Christmas around the world
Today, I am excited about Christmas. A long standing tradition in my family has been to make gingerbread men together and hang them up on the Christmas tree. Over the years, this has become a tradition not only with my own family but with friends and their children joining in to. The decoration of the gingerbread men has become less traditional over time and once or twice, probably too much fun has been had with creative rights. This year, a modern day nativity scene was created with the Angel Gabrielle, Pregnant Mary, Grumpy Joseph and not forgetting the 3 somewhat ‘dodgy’ looking wise men. I take genuine pleasure in this tradition and more especially how friends have come to be part of what is my ‘heritage’.
Having made the UK my home for about 16 years and working in many other countries during this period, I am fascinated by the way that different people from different cultures communicate and work together. In my work (marketing), relationships are so very important and I have learnt that to achieve significant goals, you must be able to listen AND communicate regardless of culture, language and tradition. Being aware not only of other cultures but of your own is critical.

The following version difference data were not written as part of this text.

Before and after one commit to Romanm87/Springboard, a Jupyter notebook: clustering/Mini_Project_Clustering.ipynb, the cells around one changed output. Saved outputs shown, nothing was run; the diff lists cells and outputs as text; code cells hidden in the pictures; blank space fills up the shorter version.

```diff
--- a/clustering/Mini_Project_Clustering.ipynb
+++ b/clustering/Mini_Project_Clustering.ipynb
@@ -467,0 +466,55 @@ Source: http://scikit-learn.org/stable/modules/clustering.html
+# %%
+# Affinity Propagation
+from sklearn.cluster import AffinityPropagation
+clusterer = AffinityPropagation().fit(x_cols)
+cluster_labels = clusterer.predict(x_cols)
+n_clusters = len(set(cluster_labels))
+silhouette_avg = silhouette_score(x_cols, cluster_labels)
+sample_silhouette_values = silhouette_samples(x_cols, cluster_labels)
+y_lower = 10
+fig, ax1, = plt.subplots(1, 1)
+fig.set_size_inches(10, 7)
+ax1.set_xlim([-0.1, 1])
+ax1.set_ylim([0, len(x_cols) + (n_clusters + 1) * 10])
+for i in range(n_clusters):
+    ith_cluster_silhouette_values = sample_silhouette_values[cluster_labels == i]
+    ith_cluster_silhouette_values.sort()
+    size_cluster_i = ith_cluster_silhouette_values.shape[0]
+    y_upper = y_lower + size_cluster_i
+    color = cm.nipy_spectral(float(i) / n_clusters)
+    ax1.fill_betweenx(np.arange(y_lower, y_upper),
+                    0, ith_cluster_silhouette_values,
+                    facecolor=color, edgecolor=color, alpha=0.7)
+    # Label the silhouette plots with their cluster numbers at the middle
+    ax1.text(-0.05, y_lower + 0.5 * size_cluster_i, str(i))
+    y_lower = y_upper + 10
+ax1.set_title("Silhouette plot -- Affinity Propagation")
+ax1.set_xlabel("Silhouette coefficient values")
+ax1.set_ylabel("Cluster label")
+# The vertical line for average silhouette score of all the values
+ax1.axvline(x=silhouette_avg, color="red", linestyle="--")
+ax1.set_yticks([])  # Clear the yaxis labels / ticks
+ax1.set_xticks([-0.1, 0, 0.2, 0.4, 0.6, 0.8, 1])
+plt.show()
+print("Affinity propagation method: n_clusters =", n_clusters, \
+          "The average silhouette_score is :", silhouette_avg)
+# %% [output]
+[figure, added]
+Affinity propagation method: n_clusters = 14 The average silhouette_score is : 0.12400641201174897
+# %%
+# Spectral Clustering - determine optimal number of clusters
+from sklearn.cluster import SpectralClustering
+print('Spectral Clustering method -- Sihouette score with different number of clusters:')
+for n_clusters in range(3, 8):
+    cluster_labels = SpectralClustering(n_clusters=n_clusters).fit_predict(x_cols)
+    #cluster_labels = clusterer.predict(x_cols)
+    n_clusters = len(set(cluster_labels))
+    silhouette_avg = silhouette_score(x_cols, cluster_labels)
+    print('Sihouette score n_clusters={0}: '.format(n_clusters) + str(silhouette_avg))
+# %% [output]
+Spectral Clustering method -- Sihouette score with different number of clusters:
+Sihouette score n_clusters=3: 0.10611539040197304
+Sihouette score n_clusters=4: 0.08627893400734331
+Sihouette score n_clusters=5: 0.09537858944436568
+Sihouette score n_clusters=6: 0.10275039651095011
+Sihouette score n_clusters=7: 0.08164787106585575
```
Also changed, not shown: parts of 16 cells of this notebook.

This time of year is possibly the most interesting across the world. Traditions tell a story. When technology, modernism and science has become so important, going back to your ‘roots’ is so important.
Here are 21 different ways we celebrate Christmas around the world.

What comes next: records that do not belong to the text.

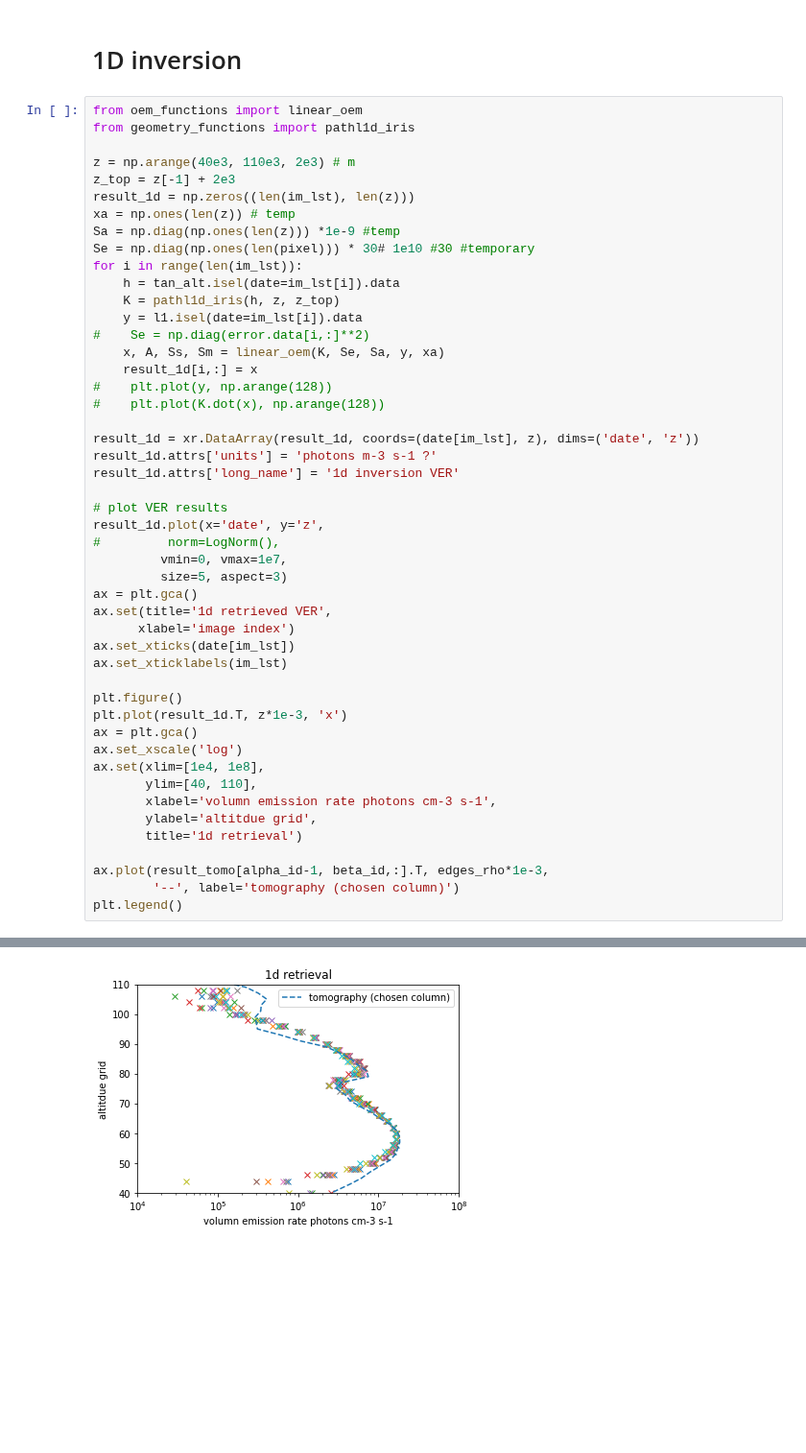
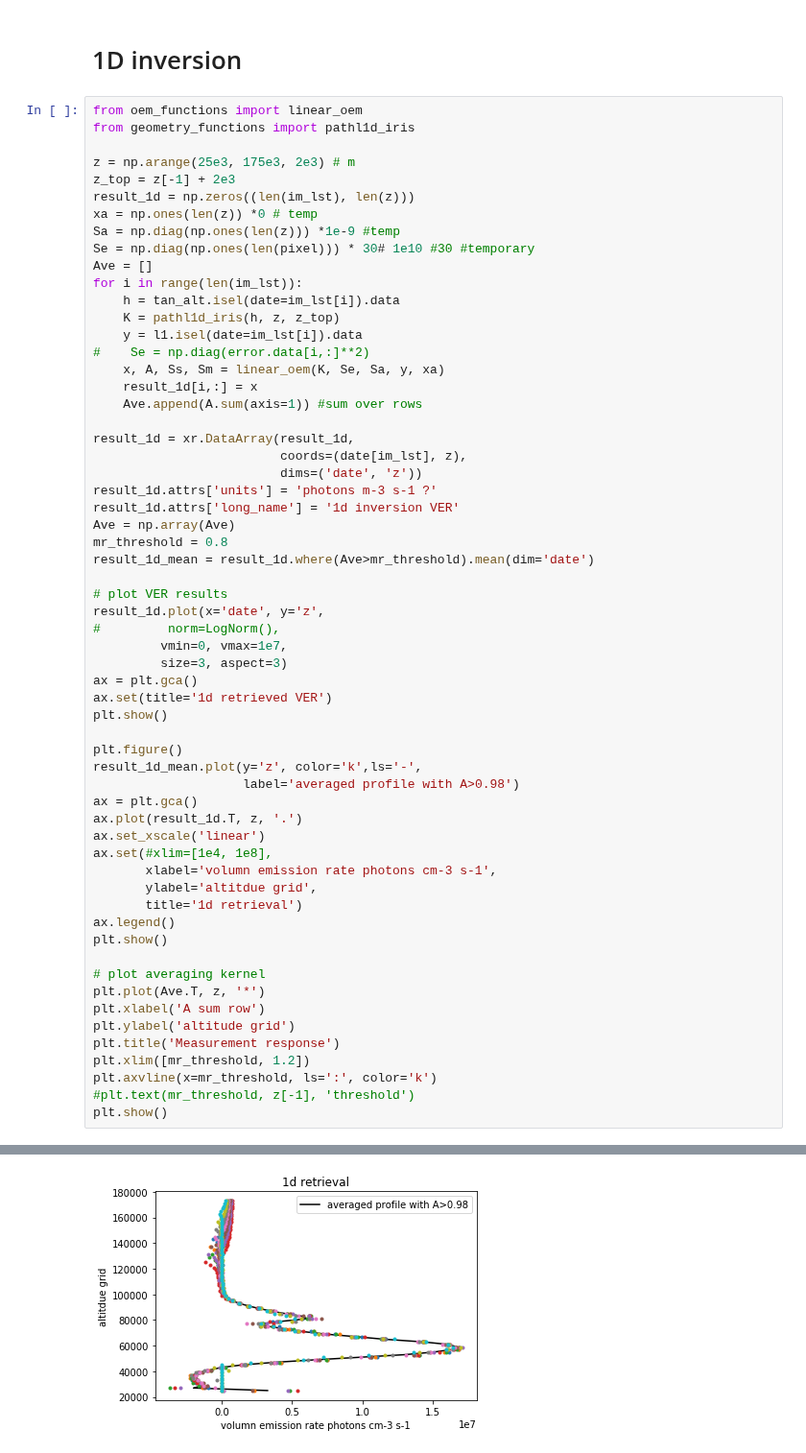
Before and after one commit to Anqi-Li/iris, a Jupyter notebook: notebooks/IRIS_Tomography-new_coordinate.ipynb, the cells around one changed output, grey strips where cells are left out. Shown at 96% size. Drawn from its saved outputs; the diff is of its cells as text; blank space fills up the shorter version.

Commit message:
comparison between tomo and 1d

```diff
--- a/notebooks/IRIS_Tomography-new_coordinate.ipynb
+++ b/notebooks/IRIS_Tomography-new_coordinate.ipynb
@@ -378,12 +176,13 @@ mreasurement response of grid 1856 1.3033404929545256
 from oem_functions import linear_oem
 from geometry_functions import pathl1d_iris
 
-z = np.arange(40e3, 110e3, 2e3) # m
+z = np.arange(25e3, 175e3, 2e3) # m
 z_top = z[-1] + 2e3
 result_1d = np.zeros((len(im_lst), len(z)))
-xa = np.ones(len(z)) # temp
+xa = np.ones(len(z)) *0 # temp
 Sa = np.diag(np.ones(len(z))) *1e-9 #temp
 Se = np.diag(np.ones(len(pixel))) * 30# 1e10 #30 #temporary
+Ave = []
 for i in range(len(im_lst)):
     h = tan_alt.isel(date=im_lst[i]).data
     K = pathl1d_iris(h, z, z_top)
@@ -391,35 +190,46 @@ for i in range(len(im_lst)):
 #    Se = np.diag(error.data[i,:]**2)
     x, A, Ss, Sm = linear_oem(K, Se, Sa, y, xa)
     result_1d[i,:] = x
-#    plt.plot(y, np.arange(128))
-#    plt.plot(K.dot(x), np.arange(128))
+    Ave.append(A.sum(axis=1)) #sum over rows
 
-result_1d = xr.DataArray(result_1d, coords=(date[im_lst], z), dims=('date', 'z'))
+result_1d = xr.DataArray(result_1d,
+                         coords=(date[im_lst], z),
+                         dims=('date', 'z'))
 result_1d.attrs['units'] = 'photons m-3 s-1 ?'
 result_1d.attrs['long_name'] = '1d inversion VER'
+Ave = np.array(Ave)
+mr_threshold = 0.8
+result_1d_mean = result_1d.where(Ave>mr_threshold).mean(dim='date')
 
 # plot VER results
 result_1d.plot(x='date', y='z',
 #         norm=LogNorm(),
          vmin=0, vmax=1e7,
-         size=5, aspect=3)
+         size=3, aspect=3)
 ax = plt.gca()
-ax.set(title='1d retrieved VER',
-      xlabel='image index')
-ax.set_xticks(date[im_lst])
-ax.set_xticklabels(im_lst)
+ax.set(title='1d retrieved VER')
+plt.show()
 
 plt.figure()
-plt.plot(result_1d.T, z*1e-3, 'x')
+result_1d_mean.plot(y='z', color='k',ls='-',
+                    label='averaged profile with A>0.98')
 ax = plt.gca()
-ax.set_xscale('log')
-ax.set(xlim=[1e4, 1e8],
-       ylim=[40, 110],
+ax.plot(result_1d.T, z, '.')
+ax.set_xscale('linear')
+ax.set(#xlim=[1e4, 1e8],
        xlabel='volumn emission rate photons cm-3 s-1',
        ylabel='altitdue grid',
        title='1d retrieval')
+ax.legend()
+plt.show()
 
-ax.plot(result_tomo[alpha_id-1, beta_id,:].T, edges_rho*1e-3,
-        '--', label='tomography (chosen column)')
-plt.legend()
+# plot averaging kernel
+plt.plot(Ave.T, z, '*')
+plt.xlabel('A sum row')
+plt.ylabel('altitude grid')
+plt.title('Measurement response')
+plt.xlim([mr_threshold, 1.2])
+plt.axvline(x=mr_threshold, ls=':', color='k')
+#plt.text(mr_threshold, z[-1], 'threshold')
+plt.show()
 # %% [output]
@@ -428 +237 @@ plt.legend()
-[figure, old version]
+[figure, new version]
```
Also changed, not shown: parts of 44 cells of this notebook, 1 other file.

- Lithuanians use straw to decorate their Christmas trees.
- People in Poland hang ornaments depicting birds.
- In Denmark, Danish flags are used to decorate the tree.
- In the Ukraine, spider webs are hung on the tree for good luck.

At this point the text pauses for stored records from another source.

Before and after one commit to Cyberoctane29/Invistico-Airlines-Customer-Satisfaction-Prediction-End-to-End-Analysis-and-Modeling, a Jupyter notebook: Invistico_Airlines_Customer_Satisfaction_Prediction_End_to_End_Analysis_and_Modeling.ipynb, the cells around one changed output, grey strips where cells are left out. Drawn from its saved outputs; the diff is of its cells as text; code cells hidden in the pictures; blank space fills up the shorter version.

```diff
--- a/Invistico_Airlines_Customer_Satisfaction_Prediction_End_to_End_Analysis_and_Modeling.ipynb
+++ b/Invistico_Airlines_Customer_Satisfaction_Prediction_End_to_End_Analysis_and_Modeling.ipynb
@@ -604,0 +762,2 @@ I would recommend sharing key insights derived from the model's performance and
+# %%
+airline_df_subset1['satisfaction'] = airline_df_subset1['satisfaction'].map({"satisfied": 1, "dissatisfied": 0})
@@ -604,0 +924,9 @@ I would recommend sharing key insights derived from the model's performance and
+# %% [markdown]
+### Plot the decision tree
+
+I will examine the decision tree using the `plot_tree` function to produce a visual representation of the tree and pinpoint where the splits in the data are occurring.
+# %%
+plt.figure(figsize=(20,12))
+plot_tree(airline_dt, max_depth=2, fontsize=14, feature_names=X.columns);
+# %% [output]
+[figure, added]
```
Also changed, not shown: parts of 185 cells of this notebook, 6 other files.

- In Germany, a glass pickle is hung on the tree Christmas Eve, the first to find it Christmas morning receives a special gift.
- Christmas comes early in the Netherlands, as St Nicholas (called Sinterklaas) arrives by boat on the last Saturday in November with his helper Zwarte Piet (Black Pete), who is said to punish bad children. Sinterklaas doesn't live at the North Pole like Santa though - he comes from Spain!
- The Christians in China light their homes with beautiful paper lanterns. Santa is called Dun Che Lao Ren. The children hang stockings just as we do.
- It Italy, the main exchange of gift doesn't occur until January 6th, the day traditionally believed that the Wise Men reached the baby Jesus.
- In India, houses are decorated with strings of mango leaves.
- Russia has someone named Babouschka, who would bring gifts for the children. The tradition says that she failed to give food and shelter to the three wise men and so she now searches the countryside searching for the baby Jesus, visiting all children giving gifts as she goes. Santa – known as Grandfather Frost, wears a blue outfit instead of red.
- In Ireland, it’s a tradition to leave out mince pies and a bottle of Guinness for Santa.
- In Armenia, many people fast (don’t eat anything) the week before Christmas.
- In Costa Rica, people like to decorate their houses with beautiful tropical flowers and put a model of the nativity scene in the centre of the display.
- In Egypt, Christmas day is celebrated on the 7th January. For the 43 days leading up to Christmas (advent), Coptic Orthodox Christians have a special fast where they basically eat a vegan diet. This is called the ‘Holy nativity fast’.
- Guatemala is a very diverse country with more than 20 ethnic groups. Each of them has their own tradition in celebrating Christmas however, at midnight on Christmas Eve, everyone lights hundreds of fireworks or firecrackers to celebrate the birth of Jesus. A family prayer is then said around the tree and presents are opened.
- In South Africa, Christmas falls in the summer time so it is sunny and lots of beautiful flowers are in bloom. The Christmas meal is often eaten outside and if it’s really hot they might have a BBQ (braai).
- In America, many families use pop-corn threaded on a string to decorate their Christmas tree.
- For many Japanese, traditional Christmas dinner is Kentucky Fried Chicken. It is so popular and well marketed that reservations may have to be made to eat at a KFC on Christmas in Japan.
- A post office in the tiny Welsh village of Bethlehem is swamped every year with visitors that want to get their Christmas cards stamped with the unique postmark.
- In Hungary, children traditionally place a boot on their windowsill to be filled with treats and sweets.
- In Iceland, it is traditional to bake gingerbread cookies and pain them with different colour glazes. (Interesting how this tradition followed my family all the way to South Africa!).
With Christmas well and truly under way, I wish you from my own traditions a Geseënde Kersfees (Merry Christmas).